Starting with the first line, output the data exactly, through to the last line.

□ □ □ □ □ □ □

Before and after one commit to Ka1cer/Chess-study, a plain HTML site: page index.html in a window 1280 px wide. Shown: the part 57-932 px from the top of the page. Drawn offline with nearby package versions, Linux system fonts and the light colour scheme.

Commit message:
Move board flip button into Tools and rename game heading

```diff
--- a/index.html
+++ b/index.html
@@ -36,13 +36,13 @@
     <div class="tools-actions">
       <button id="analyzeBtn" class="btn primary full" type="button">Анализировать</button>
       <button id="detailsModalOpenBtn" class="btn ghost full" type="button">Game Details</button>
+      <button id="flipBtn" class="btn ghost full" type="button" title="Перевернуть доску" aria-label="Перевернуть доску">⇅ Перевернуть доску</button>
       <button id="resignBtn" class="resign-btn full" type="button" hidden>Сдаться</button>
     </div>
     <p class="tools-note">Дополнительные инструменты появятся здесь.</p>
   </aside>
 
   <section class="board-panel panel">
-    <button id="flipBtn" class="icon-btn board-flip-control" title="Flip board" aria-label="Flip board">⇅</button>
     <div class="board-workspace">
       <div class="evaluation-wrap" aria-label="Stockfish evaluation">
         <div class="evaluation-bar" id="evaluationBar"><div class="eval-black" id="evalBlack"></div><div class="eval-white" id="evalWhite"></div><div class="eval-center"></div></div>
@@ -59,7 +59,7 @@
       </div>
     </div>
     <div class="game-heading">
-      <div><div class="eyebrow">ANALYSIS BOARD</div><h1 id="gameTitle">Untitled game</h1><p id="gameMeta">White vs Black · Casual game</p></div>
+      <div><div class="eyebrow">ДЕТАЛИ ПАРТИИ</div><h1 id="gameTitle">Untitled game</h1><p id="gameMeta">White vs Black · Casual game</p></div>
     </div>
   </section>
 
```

□ □ □ □ □ □ □

Exercise output
Before and after one commit to Ka1cer/Chess-study, a plain HTML site: page index.html in a window 1280 px wide. Shown: the part 57-932 px from the top of the page. Drawn offline with nearby package versions, Linux system fonts and the light colour scheme.

Commit message:
Move board flip button into Tools and rename game heading

```diff
--- a/index.html
+++ b/index.html
@@ -36,13 +36,13 @@
     <div class="tools-actions">
       <button id="analyzeBtn" class="btn primary full" type="button">Анализировать</button>
       <button id="detailsModalOpenBtn" class="btn ghost full" type="button">Game Details</button>
+      <button id="flipBtn" class="btn ghost full" type="button" title="Перевернуть доску" aria-label="Перевернуть доску">⇅ Перевернуть доску</button>
       <button id="resignBtn" class="resign-btn full" type="button" hidden>Сдаться</button>
     </div>
     <p class="tools-note">Дополнительные инструменты появятся здесь.</p>
   </aside>
 
   <section class="board-panel panel">
-    <button id="flipBtn" class="icon-btn board-flip-control" title="Flip board" aria-label="Flip board">⇅</button>
     <div class="board-workspace">
       <div class="evaluation-wrap" aria-label="Stockfish evaluation">
         <div class="evaluation-bar" id="evaluationBar"><div class="eval-black" id="evalBlack"></div><div class="eval-white" id="evalWhite"></div><div class="eval-center"></div></div>
@@ -59,7 +59,7 @@
       </div>
     </div>
     <div class="game-heading">
-      <div><div class="eyebrow">ANALYSIS BOARD</div><h1 id="gameTitle">Untitled game</h1><p id="gameMeta">White vs Black · Casual game</p></div>
+      <div><div class="eyebrow">ДЕТАЛИ ПАРТИИ</div><h1 id="gameTitle">Untitled game</h1><p id="gameMeta">White vs Black · Casual game</p></div>
     </div>
   </section>
 
```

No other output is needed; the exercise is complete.